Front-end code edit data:
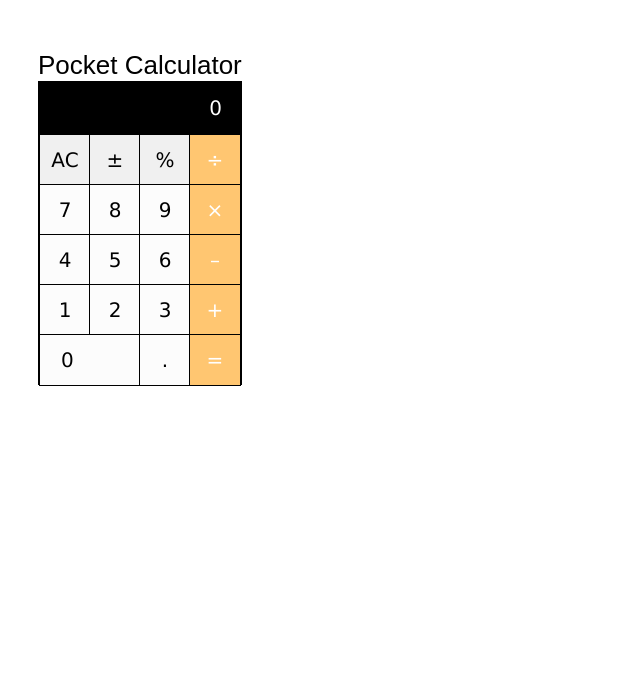
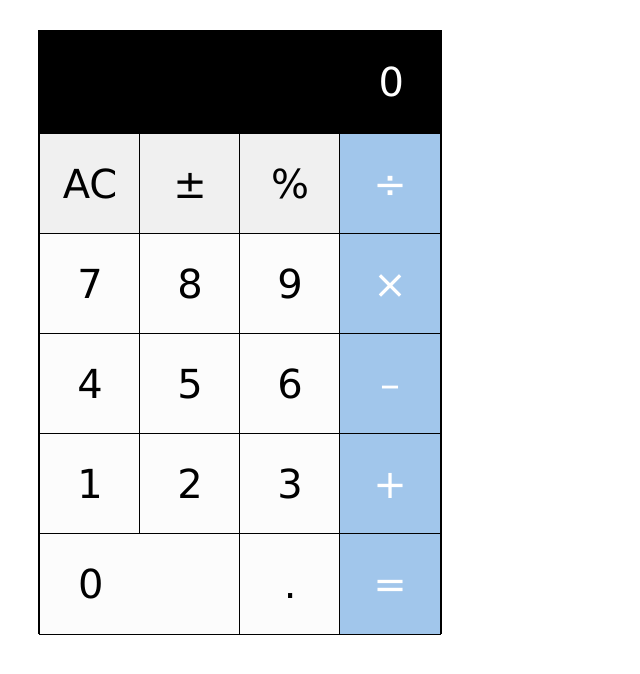
Before and after one commit to uknoiluv/pocketCalculator, a plain HTML site: page index.html in a window 1280 px wide. Shown: the whole page, without its empty margins (0-640 px from the left). Drawn offline with nearby package versions, Linux system fonts and the light colour scheme.

Commit message:
10/16_styling_on_hover&selected_and_lastOp_for_equals

```diff
--- a/calculator.js
+++ b/calculator.js
@@ -9,8 +9,7 @@
     var stringToBeEval = '';
     var numString = '0';
     var opCount = 0;
-
-    $('.row1').html(numString);
+    var lastOp = '';
 
     var detectNum = function(num){
       return $('#' + num).on('click', function(){
@@ -39,6 +38,7 @@
       }
       return $('#' + op).on('click', function(){
         stringToBeEval += numString + operation;
+        lastOp = operation;
         if(stringToBeEval.length && isNaN(stringToBeEval[stringToBeEval.length - 1]) && isNaN(stringToBeEval[stringToBeEval.length - 2])){
           stringToBeEval = stringToBeEval.slice(0, -2) + stringToBeEval.slice(-1);
           opCount--;
@@ -49,12 +49,29 @@
         if(opCount > 1){
           $('.row1').html(eval(stringToBeEval.slice(0, -1)));
         }
+        if($('.selected')){
+          $('.selected').css('height', '100px');
+          $('.selected').css('width', '100px');
+          $('.selected').css('border', 'solid 1px black');
+          $('.selected').removeClass('selected');
+        }
+        $(this).css('height', '96px');
+        $(this).css('width', '96px');
+        $(this).css('border', 'solid 3px black');
+        $(this).addClass('selected');
       });
     };
 
+
+    $('.row1').html(numString);
+
     $('#equals').on('click', function(){
       numString === '' ? stringToBeEval += $('.row1').html() : stringToBeEval += numString;
+      console.log('stringToBeEval', stringToBeEval);
       $('.row1').html(eval(stringToBeEval));
+      console.log('lastOp', lastOp);
+      stringToBeEval = eval(stringToBeEval) + lastOp;
+      opCount = 0;
     });
 
     $('#percent').on('click', function(){
--- a/index.html
+++ b/index.html
@@ -7,7 +7,6 @@
     <script src="calculator.js"></script>
   </head>
   <body>
-    <div id="calc">Pocket Calculator</div>
     <div class="container">
       <div class="row1">
       </div>
--- a/style.css
+++ b/style.css
@@ -1,8 +1,3 @@
-div#calc {
-  margin-top: 50px;
-  margin-left: 30px;
-  font: 26px sans-serif;
-}
 
 div .block {
   display: flex;
@@ -11,11 +6,14 @@ div .block {
   margin: -1px;
   border: solid 1px;
   float: left;
-  height: 50px;
-  width: 50px;
-  /*border-radius: 20px;*/
-  font: 20px verdana;
+  height: 100px;
+  width: 100px;
+  font: 40px verdana;
   background-color: #FCFCFC;
+}
+
+div .block:hover {
+  opacity: 0.5;
 }
 
 div .row2 {
@@ -27,16 +25,17 @@ div .row2 {
 }
 
 .container {
+  margin-top: 30px;
   margin-left: 30px;
-  height: 300px;
-  width: 200px;
+  height: 600px;
+  width: 400px;
   border: solid 2px black;
 }
 
 div .twoBlock {
   justify-content: flex-start;
-  width: 79px;
-  padding-left: 21px
+  width: 162px;
+  padding-left: 38px
 }
 
 div .row1 {
@@ -44,15 +43,15 @@ div .row1 {
   display: flex;
   justify-content: flex-end;
   align-items: center;
-  font: 20px verdana;
-  height: 50px;
-  width: 182px;
-  padding-right: 18px;
+  font: 40px verdana;
+  height: 100px;
+  width: 364px;
+  padding-right: 36px;
   background-color: black;
 }
 
 #division, #multiply, #minus, #plus, #equals {
   color: white;
-  background-color: #FFC671;
+  background-color: #A1C6EB;
   border-color: black;
 }
```
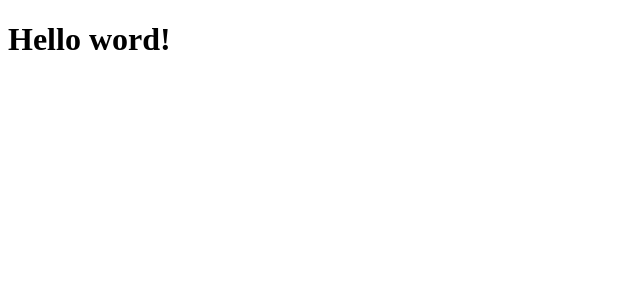
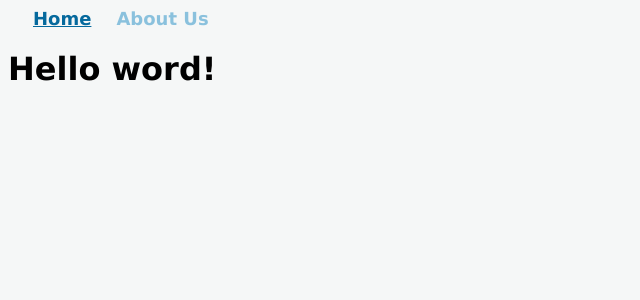
Before and after one commit to Vipa4ka/React_2023_Q1, a React (Vite) app: page / in a window 1280 px wide. Shown: the top 300 px of the page, without its empty margins (0-640 px from the left). Built offline with nearby package versions, Linux system fonts and the light colour scheme.

Commit message:
feat: add Navigation component

```diff
--- a/src/App.tsx
+++ b/src/App.tsx
@@ -1,22 +1,21 @@
-import { HashRouter, Route, Routes } from 'react-router-dom';
+import { Route, Routes } from 'react-router-dom';
 import Home from './pages/Home';
 import NotFound from './pages/NotFoundPage';
+import AboutUs from './pages/AboutUs';
+import { Layout } from './components/Layout';
 
-export function App() {
+function App() {
   return (
-    <div>
+    <>
       <Routes>
-        <Route path="/" element={<Home />} />
-        <Route path="*" element={<NotFound />} />
+        <Route path="/" element={<Layout />}>
+          <Route index element={<Home />} />
+          <Route path="about" element={<AboutUs />} />
+          <Route path="*" element={<NotFound />} />
+        </Route>
       </Routes>
-    </div>
+    </>
   );
 }
 
-export function WrappedApp() {
-  return (
-    <HashRouter>
-      <App />
-    </HashRouter>
-  );
-}
+export default App;
--- /dev/null
+++ b/src/components/Layout.tsx
@@ -0,0 +1,18 @@
+import { Outlet } from 'react-router-dom';
+import Navigation from './Navigation/Navigation';
+// import styles from './Layout.module.css';
+
+const Layout = () => {
+  return (
+    <>
+      <header>
+        <Navigation />
+      </header>
+      <main>
+        <Outlet />
+      </main>
+    </>
+  );
+};
+
+export { Layout };
--- /dev/null
+++ b/src/components/Navigation/Navigation.module.css
@@ -0,0 +1,18 @@
+.navigation,
+.activeStyle {
+  margin-left: 25px;
+  font-family: Verdana, Geneva, Tahoma, sans-serif;
+  font-size: 18px;
+  font-weight: bold;
+  color: #6ab1d6c4;
+  text-decoration: none;
+}
+
+.activeStyle {
+  color: #05699d;
+  text-decoration: underline;
+}
+
+.navigation:hover {
+  color: #054b8ec4;
+}
--- /dev/null
+++ b/src/components/Navigation/Navigation.tsx
@@ -0,0 +1,23 @@
+import { NavLink } from 'react-router-dom';
+import styles from './Navigation.module.css';
+
+function Navigation() {
+  return (
+    <nav>
+      <NavLink
+        to="/"
+        className={({ isActive }) => (isActive ? styles.activeStyle : styles.navigation)}
+      >
+        Home
+      </NavLink>
+      <NavLink
+        to="/about"
+        className={({ isActive }) => (isActive ? styles.activeStyle : styles.navigation)}
+      >
+        About Us
+      </NavLink>
+    </nav>
+  );
+}
+
+export default Navigation;
--- a/src/index.css
+++ b/src/index.css
@@ -0,0 +1,10 @@
+body {
+  font-family: 'Lucida Sans Unicode', 'Lucida Grande', Sans-Serif;
+  background: rgb(245, 247, 247);
+}
+
+ul {
+  list-style-type: none;
+  margin: 0;
+  padding: 0;
+}
--- a/src/main.tsx
+++ b/src/main.tsx
@@ -1,10 +1,13 @@
 import React from 'react';
 import ReactDOM from 'react-dom/client';
-import { WrappedApp } from './App';
+import { BrowserRouter } from 'react-router-dom';
+import App from './App';
 import './index.css';
 
 ReactDOM.createRoot(document.getElementById('root') as HTMLElement).render(
   <React.StrictMode>
-    <WrappedApp />
+    <BrowserRouter>
+      <App />
+    </BrowserRouter>
   </React.StrictMode>
 );
--- /dev/null
+++ b/src/pages/AboutUs.tsx
@@ -0,0 +1,5 @@
+function AboutUs() {
+  return <h1>AboutUs</h1>;
+}
+
+export default AboutUs;
```
Also changed, not shown: package.json (+22 -2 lines), .eslintrc.cjs, 1 other file (tests, documents, lock files or other folders).
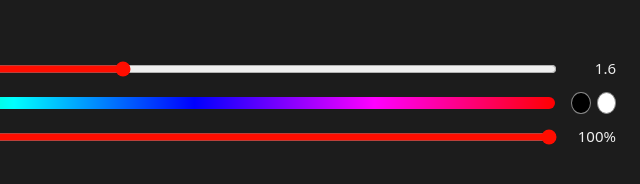
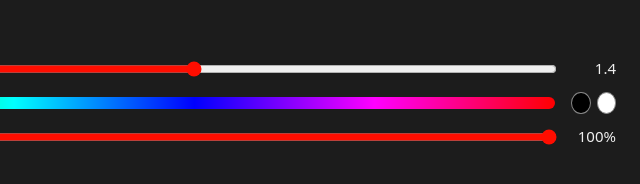
Before and after one commit to IvanBongiorni/good-grid, a plain HTML site: page index.html in a window 1280 px wide. Shown: the part 613-797 px from the top of the page, 640-1280 px from the left. Drawn offline with Linux system fonts and the light colour scheme.

Commit message:
Line width: 10 steps from 0.1 to 5 px
Co-Authored-By: Claude Opus 5.5 <noreply@anthropic.com>
Claude-Session: https://claude.ai/code/session_013Pzu92EQVacxthHSN43viX

```diff
--- a/index.html
+++ b/index.html
@@ -86,7 +86,7 @@
     <div class="num"><button data-for="cols" data-d="-1" aria-label="Fewer columns">−</button><input id="cols" type="text" inputmode="numeric" autocomplete="off" value="5"><button data-for="cols" data-d="1" aria-label="More columns">+</button><span class="hint" id="colsH"></span></div>
     <label for="rows">Rows</label>
     <div class="num"><button data-for="rows" data-d="-1" aria-label="Fewer rows">−</button><input id="rows" type="text" inputmode="numeric" autocomplete="off" value="5"><button data-for="rows" data-d="1" aria-label="More rows">+</button><span class="hint" id="rowsH"></span></div>
-    <label for="width">Line width</label><input id="width" type="range" min="0" max="100" value="60"><output id="widthO"></output>
+    <label for="width">Line width</label><input id="width" type="range" min="0" max="9" step="1" value="6"><output id="widthO"></output>
     <label for="hue">Color</label><input id="hue" class="hue" type="range" min="0" max="359" value="3"><div id="tones"><button data-tone="black" style="background:#000" aria-label="Black"></button><button data-tone="white" style="background:#fff" aria-label="White"></button></div>
     <label for="alpha">Opacity</label><input id="alpha" type="range" min="10" max="100" value="100"><output id="alphaO"></output>
     <div class="full">
@@ -108,10 +108,10 @@
   const ui = ['square','width','alpha','hue','diag','labels','gray'];
   const KEY = 'goodgrid.settings.v4';
   const MAXN = 100;
-  // Line width slider is logarithmic: 0..100 -> WMIN..WMAX px, finer steps at the thin end.
-  const WMIN = 0.3, WMAX = 5;
-  const posToWidth = p => +(WMIN * Math.pow(WMAX / WMIN, p / 100)).toFixed(2);
-  const widthToPos = w => Math.round(100 * Math.log(Math.min(WMAX, Math.max(WMIN, w)) / WMIN) / Math.log(WMAX / WMIN));
+  // Line width: 10 roughly geometric steps (screen px).
+  const WIDTHS = [0.1, 0.15, 0.25, 0.4, 0.6, 0.9, 1.4, 2, 3, 5];
+  const posToWidth = p => WIDTHS[Math.min(9, Math.max(0, Math.round(p)))];
+  const widthToPos = w => { let b = 0; for (let i = 1; i < WIDTHS.length; i++) if (Math.abs(Math.log(WIDTHS[i] / w)) < Math.abs(Math.log(WIDTHS[b] / w))) b = i; return b; };
 
   let img = null, imgW = 0, imgH = 0;
   let grayCache = null;
@@ -181,7 +181,7 @@
       if (document.activeElement !== el) el.value = follower ? fmt(g[k]) : counts[k];
       $(k + 'H').textContent = follower ? 'auto' : '';
     }
-    $('widthO').textContent = s.width < 1 ? s.width.toFixed(2).replace(/0$/, '') : s.width.toFixed(1).replace(/\.0$/, '');
+    $('widthO').textContent = s.width;
     $('alphaO').textContent = Math.round(s.alpha * 100) + '%';
     $('hue').style.setProperty('--hue', `hsl(${+$('hue').value},100%,50%)`);
     $('hue').classList.toggle('off', tone !== 'hue');
```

# WORK ITEM
Check every line of the entries above for the word "white" and report how many lines contain it, giving the number only.

# EXERCISE ANSWER
2